The costings of Labour’s programme are off the chart because Labour has made so many expensive pledges or promised so many unaffordable policies. The Conservatives put it at £1200 billion over five years or an extra £240bn a year. That’s a huge tax rise and a colossal borrowing increase.
There is the £196 bn cost of nationalising utility firms and the estimated £85 billion cost of the four day week they propose for starters.
Labour say these costings assume all the ideas and pledges they have told us about in the 2017 Manifesto and since gives the wrong impression because they will do not do all of them. They will get round later in the election campaign to deleting some of the items to make some reduction in the staggering bill.
This is trying to have it both ways. They want some people to vote for them because they are offering them more money or less work or a slice of nationalisation. They will keep the offers out there for longer to draw them in, and hope people do not notice when they cut some.
Given the enormous cost even after they have cut back some proposals they will still be recommending a huge increase in taxes, borrowing and debt. I look forward to seeing Labour’s costing of whatever programme emerges.
We know what happens when a government spends too much and tries to borrow too much. Labour did in in the early 1970s, had to go begging to the IMF for a loan and ended up making big public spending cuts. Labour did it again in 2008-9. They overdid their spending and borrowing and presided over a huge credit expansion, only to have to slash spending during the recession they created.
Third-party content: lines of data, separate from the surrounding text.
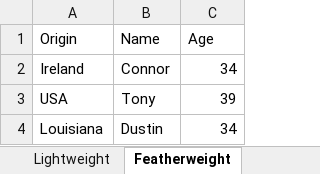
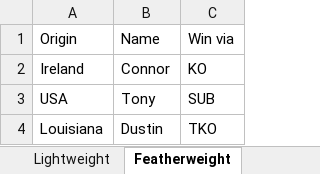
Before and after one commit to vid2k/python-db-task1, an Excel workbook: workbooks/ufc.xlsx, sheet Featherweight, drawn as a sheet; values as stored, in another font and other column widths than the file's, no borders; the diff names each change by its address in the sheet, - before the commit and + after, or states it on an @@ line.

```diff
--- a/workbooks/ufc.xlsx (sheet Featherweight)
+++ b/workbooks/ufc.xlsx (sheet Featherweight)
-C1: Age
+C1: Win via
-C2: 34
+C2: KO
-C3: 39
+C3: SUB
-C4: 34
+C4: TKO
```
Also changed, not shown: sheet Lightweight, sheet Heavyweight, workbooks/csgo.xlsx, 10 other files.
Just look at the poverty in Venezuela and the cuts in Argentina where governments have tried to spend and borrow to excess in recent years.
Don’t let them do it again.